## Information
___

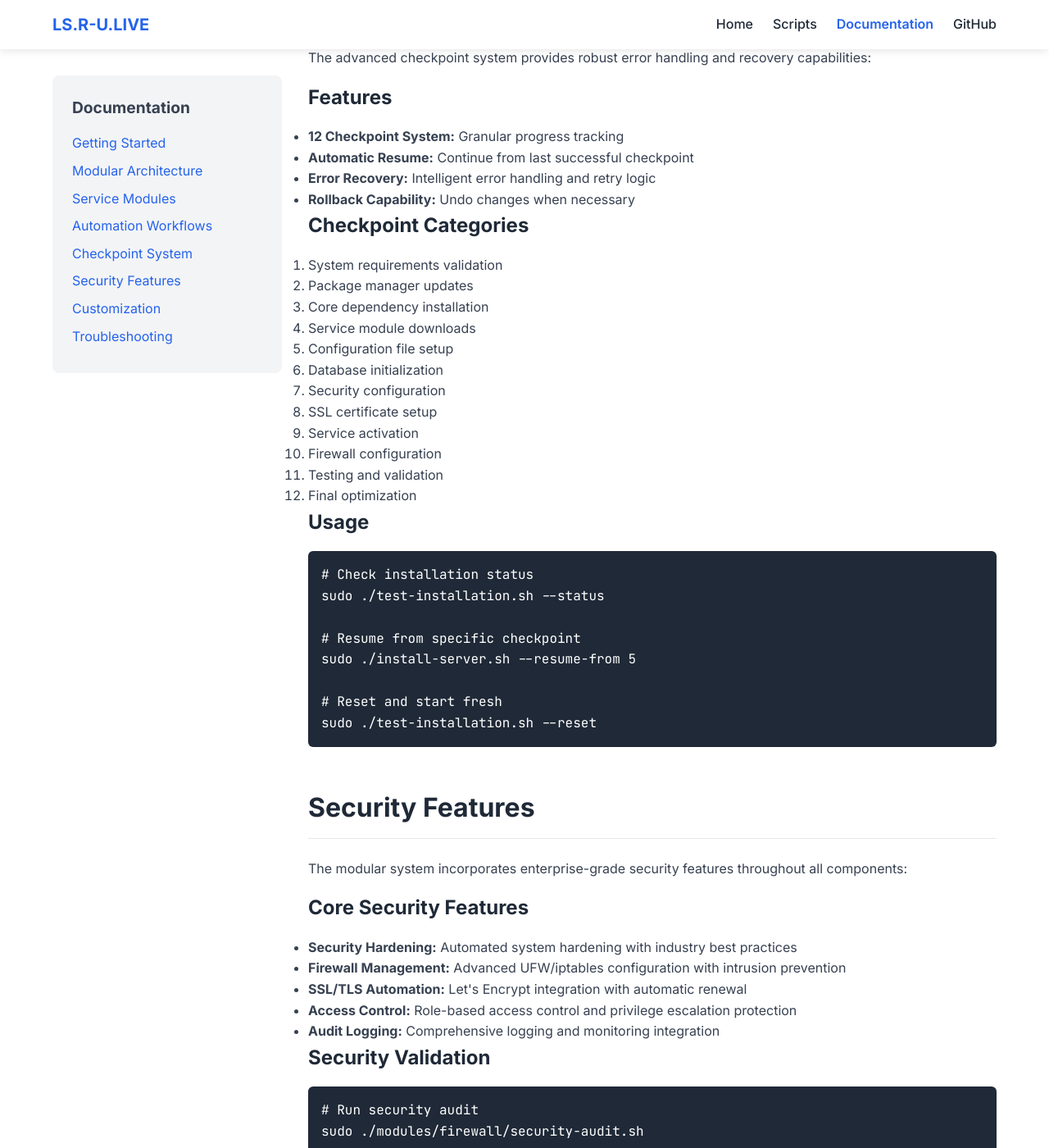
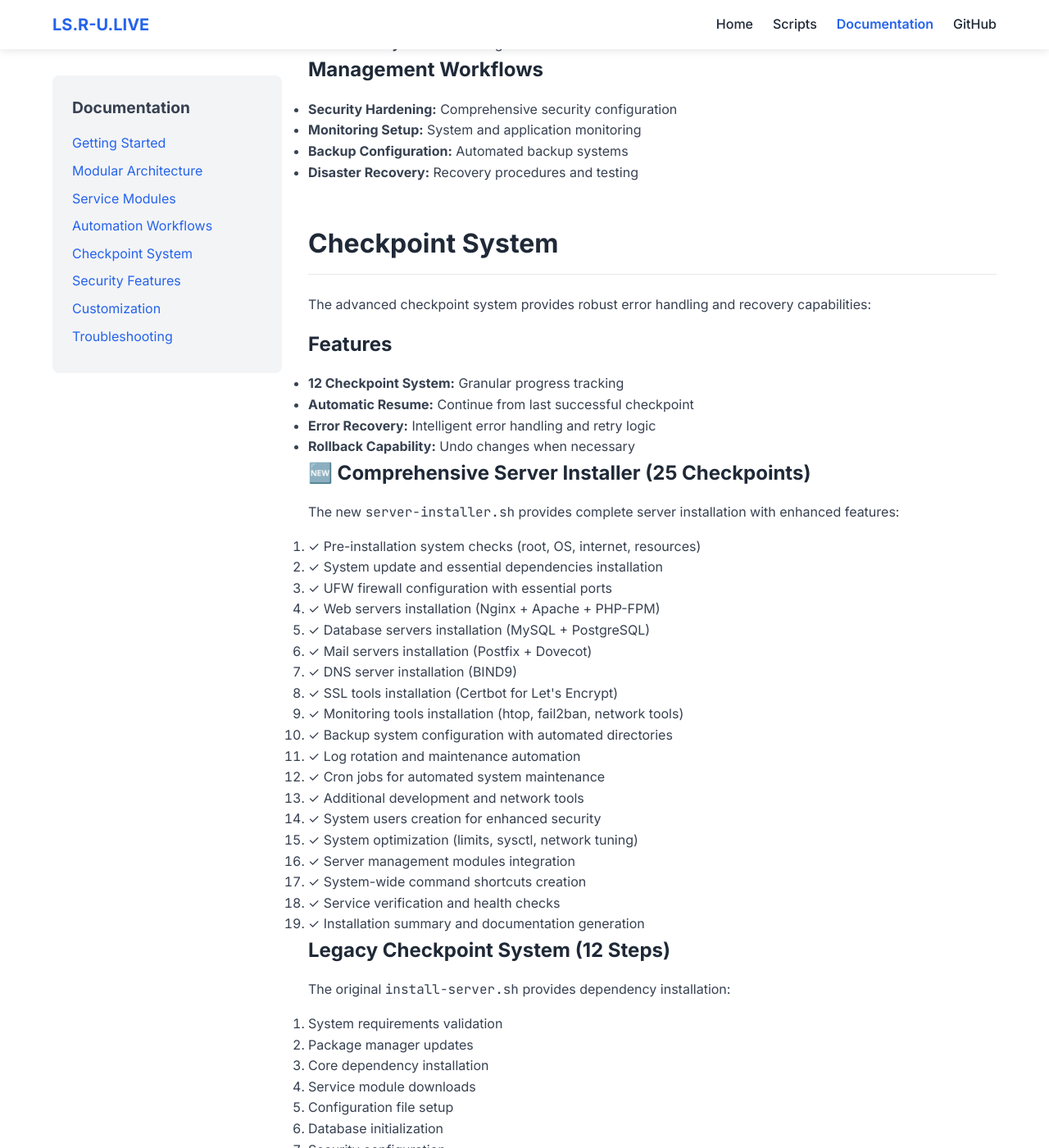
Before and after one commit to anshulyadav32/linux-server, a Jekyll site: the page website/docs/index.html, which Jekyll copies as it is, in a window 1280 px wide and 1400 px high, scrolled down 3248 px. Shown: the whole window at 82% size. Built offline with Jekyll 4.4.1, drawn with Linux system fonts in a browser that asks for light colours; a script that is not in the unit is left out; some of the changed text lies outside the part shown.

Commit message:
docs: Update README and website for new server-installer.sh
📚 DOCUMENTATION UPDATES:

README.md:
✅ Updated project overview to highlight 25-checkpoint installation system
✅ Enhanced key highlights section with advanced installation features
✅ Updated installation system section with comprehensive server installer
✅ Added detailed comparison between server-installer.sh and legacy installer
✅ Updated project structure to show new server-installer.sh as primary tool
✅ Enhanced installation commands with new comprehensive installer options

WEBSITE UPDATES:

website/index.html:
🚀 Added prominent NEW server installer section with 25-checkpoint system
✅ Updated quick installation section to highlight comprehensive installer
✅ Modified features section to showcase 25-checkpoint installation
✅ Enhanced installation commands with git clone and comprehensive setup

website/docs/index.html:
📖 Added comprehensive documentation for new server-installer.sh
✅ Updated core components section to list both installers
✅ Added detailed 25-checkpoint breakdown with progress indicators
✅ Enhanced installation options with recommended comprehensive installer
✅ Maintained legacy installer documentation for compatibility

KEY IMPROVEMENTS:
🎯 Clear distinction between comprehensive (25-step) and legacy (12-step) installers
📊 Detailed checkpoint breakdown showing complete server stack installation
🚀 Prominent positioning of new comprehensive installer as recommended option
📚 Enhanced documentation structure for better user guidance
💡 Visual indicators (✓, 🚀, NEW) for better content navigation

Both README and website now properly showcase the enterprise-grade
server-installer.sh while maintaining documentation for existing tools.

```diff
--- a/website/docs/index.html
+++ b/website/docs/index.html
@@ -61,11 +61,18 @@
                     </ul>
 
                     <h3>Quick Installation</h3>
-                    <p>Install the complete modular system with a single command:</p>
+                    <p>Choose your installation method:</p>
 
+                    <h4>🚀 NEW: Comprehensive Server Installer (Recommended)</h4>
+                    <pre><code>git clone https://github.com/anshulyadav32/linux-setup.git
+cd linux-setup
+sudo ./server-installer.sh</code></pre>
+                    <p><strong>Features:</strong> 25 comprehensive checkpoints, visual progress tracking, enterprise logging, complete server stack installation.</p>
+
+                    <h4>⚡ One-Line Quick Setup</h4>
                     <pre><code>curl -sSL <span class="domain-url">ls.r-u.live</span>/sh/s1.sh | sudo bash</code></pre>
 
-                    <p>This will download and install the complete system with all 8 service modules and 12 automation workflows.</p>
+                    <p>Both methods will install the complete system with all 8 service modules and 12 automation workflows.</p>
                 </section>
 
                 <section id="modular-architecture">
@@ -76,7 +83,8 @@
                     <ul>
                         <li><strong>common.sh</strong>: Shared library with utility functions</li>
                         <li><strong>interdependent.sh</strong>: Automation workflow orchestrator</li>
-                        <li><strong>install-server.sh</strong>: Comprehensive dependency installer</li>
+                        <li><strong>server-installer.sh</strong>: 🚀 NEW: Comprehensive server installer with 25 checkpoints</li>
+                        <li><strong>install-server.sh</strong>: Legacy dependency installer with 12 checkpoints</li>
                         <li><strong>test-installation.sh</strong>: System testing and validation tool</li>
                     </ul>
 
@@ -179,7 +187,32 @@
                         <li><strong>Rollback Capability:</strong> Undo changes when necessary</li>
                     </ul>
 
-                    <h3>Checkpoint Categories</h3>
+                    <h3>🆕 Comprehensive Server Installer (25 Checkpoints)</h3>
+                    <p>The new <code>server-installer.sh</code> provides complete server installation with enhanced features:</p>
+                    <ol>
+                        <li>✓ Pre-installation system checks (root, OS, internet, resources)</li>
+                        <li>✓ System update and essential dependencies installation</li>
+                        <li>✓ UFW firewall configuration with essential ports</li>
+                        <li>✓ Web servers installation (Nginx + Apache + PHP-FPM)</li>
+                        <li>✓ Database servers installation (MySQL + PostgreSQL)</li>
+                        <li>✓ Mail servers installation (Postfix + Dovecot)</li>
+                        <li>✓ DNS server installation (BIND9)</li>
+                        <li>✓ SSL tools installation (Certbot for Let's Encrypt)</li>
+                        <li>✓ Monitoring tools installation (htop, fail2ban, network tools)</li>
+                        <li>✓ Backup system configuration with automated directories</li>
+                        <li>✓ Log rotation and maintenance automation</li>
+                        <li>✓ Cron jobs for automated system maintenance</li>
+                        <li>✓ Additional development and network tools</li>
+                        <li>✓ System users creation for enhanced security</li>
+                        <li>✓ System optimization (limits, sysctl, network tuning)</li>
+                        <li>✓ Server management modules integration</li>
+                        <li>✓ System-wide command shortcuts creation</li>
+                        <li>✓ Service verification and health checks</li>
+                        <li>✓ Installation summary and documentation generation</li>
+                    </ol>
+
+                    <h3>Legacy Checkpoint System (12 Steps)</h3>
+                    <p>The original <code>install-server.sh</code> provides dependency installation:</p>
                     <ol>
                         <li>System requirements validation</li>
                         <li>Package manager updates</li>
```
Also changed, not shown: website/index.html (+11 -3 lines), README.md.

___

## Exercise objective
Please give every line above again word for word, apart from the pictures.

## Reply to the exercise
Before and after one commit to anshulyadav32/linux-server, a Jekyll site: the page website/docs/index.html, which Jekyll copies as it is, in a window 1280 px wide and 1400 px high, scrolled down 3248 px. Shown: the whole window at 82% size. Built offline with Jekyll 4.4.1, drawn with Linux system fonts in a browser that asks for light colours; a script that is not in the unit is left out; some of the changed text lies outside the part shown.

Commit message:
docs: Update README and website for new server-installer.sh
📚 DOCUMENTATION UPDATES:

README.md:
✅ Updated project overview to highlight 25-checkpoint installation system
✅ Enhanced key highlights section with advanced installation features
✅ Updated installation system section with comprehensive server installer
✅ Added detailed comparison between server-installer.sh and legacy installer
✅ Updated project structure to show new server-installer.sh as primary tool
✅ Enhanced installation commands with new comprehensive installer options

WEBSITE UPDATES:

website/index.html:
🚀 Added prominent NEW server installer section with 25-checkpoint system
✅ Updated quick installation section to highlight comprehensive installer
✅ Modified features section to showcase 25-checkpoint installation
✅ Enhanced installation commands with git clone and comprehensive setup

website/docs/index.html:
📖 Added comprehensive documentation for new server-installer.sh
✅ Updated core components section to list both installers
✅ Added detailed 25-checkpoint breakdown with progress indicators
✅ Enhanced installation options with recommended comprehensive installer
✅ Maintained legacy installer documentation for compatibility

KEY IMPROVEMENTS:
🎯 Clear distinction between comprehensive (25-step) and legacy (12-step) installers
📊 Detailed checkpoint breakdown showing complete server stack installation
🚀 Prominent positioning of new comprehensive installer as recommended option
📚 Enhanced documentation structure for better user guidance
💡 Visual indicators (✓, 🚀, NEW) for better content navigation

Both README and website now properly showcase the enterprise-grade
server-installer.sh while maintaining documentation for existing tools.

```diff
--- a/website/docs/index.html
+++ b/website/docs/index.html
@@ -61,11 +61,18 @@
                     </ul>
 
                     <h3>Quick Installation</h3>
-                    <p>Install the complete modular system with a single command:</p>
+                    <p>Choose your installation method:</p>
 
+                    <h4>🚀 NEW: Comprehensive Server Installer (Recommended)</h4>
+                    <pre><code>git clone https://github.com/anshulyadav32/linux-setup.git
+cd linux-setup
+sudo ./server-installer.sh</code></pre>
+                    <p><strong>Features:</strong> 25 comprehensive checkpoints, visual progress tracking, enterprise logging, complete server stack installation.</p>
+
+                    <h4>⚡ One-Line Quick Setup</h4>
                     <pre><code>curl -sSL <span class="domain-url">ls.r-u.live</span>/sh/s1.sh | sudo bash</code></pre>
 
-                    <p>This will download and install the complete system with all 8 service modules and 12 automation workflows.</p>
+                    <p>Both methods will install the complete system with all 8 service modules and 12 automation workflows.</p>
                 </section>
 
                 <section id="modular-architecture">
@@ -76,7 +83,8 @@
                     <ul>
                         <li><strong>common.sh</strong>: Shared library with utility functions</li>
                         <li><strong>interdependent.sh</strong>: Automation workflow orchestrator</li>
-                        <li><strong>install-server.sh</strong>: Comprehensive dependency installer</li>
+                        <li><strong>server-installer.sh</strong>: 🚀 NEW: Comprehensive server installer with 25 checkpoints</li>
+                        <li><strong>install-server.sh</strong>: Legacy dependency installer with 12 checkpoints</li>
                         <li><strong>test-installation.sh</strong>: System testing and validation tool</li>
                     </ul>
 
@@ -179,7 +187,32 @@
                         <li><strong>Rollback Capability:</strong> Undo changes when necessary</li>
                     </ul>
 
-                    <h3>Checkpoint Categories</h3>
+                    <h3>🆕 Comprehensive Server Installer (25 Checkpoints)</h3>
+                    <p>The new <code>server-installer.sh</code> provides complete server installation with enhanced features:</p>
+                    <ol>
+                        <li>✓ Pre-installation system checks (root, OS, internet, resources)</li>
+                        <li>✓ System update and essential dependencies installation</li>
+                        <li>✓ UFW firewall configuration with essential ports</li>
+                        <li>✓ Web servers installation (Nginx + Apache + PHP-FPM)</li>
+                        <li>✓ Database servers installation (MySQL + PostgreSQL)</li>
+                        <li>✓ Mail servers installation (Postfix + Dovecot)</li>
+                        <li>✓ DNS server installation (BIND9)</li>
+                        <li>✓ SSL tools installation (Certbot for Let's Encrypt)</li>
+                        <li>✓ Monitoring tools installation (htop, fail2ban, network tools)</li>
+                        <li>✓ Backup system configuration with automated directories</li>
+                        <li>✓ Log rotation and maintenance automation</li>
+                        <li>✓ Cron jobs for automated system maintenance</li>
+                        <li>✓ Additional development and network tools</li>
+                        <li>✓ System users creation for enhanced security</li>
+                        <li>✓ System optimization (limits, sysctl, network tuning)</li>
+                        <li>✓ Server management modules integration</li>
+                        <li>✓ System-wide command shortcuts creation</li>
+                        <li>✓ Service verification and health checks</li>
+                        <li>✓ Installation summary and documentation generation</li>
+                    </ol>
+
+                    <h3>Legacy Checkpoint System (12 Steps)</h3>
+                    <p>The original <code>install-server.sh</code> provides dependency installation:</p>
                     <ol>
                         <li>System requirements validation</li>
                         <li>Package manager updates</li>
```
Also changed, not shown: website/index.html (+11 -3 lines), README.md.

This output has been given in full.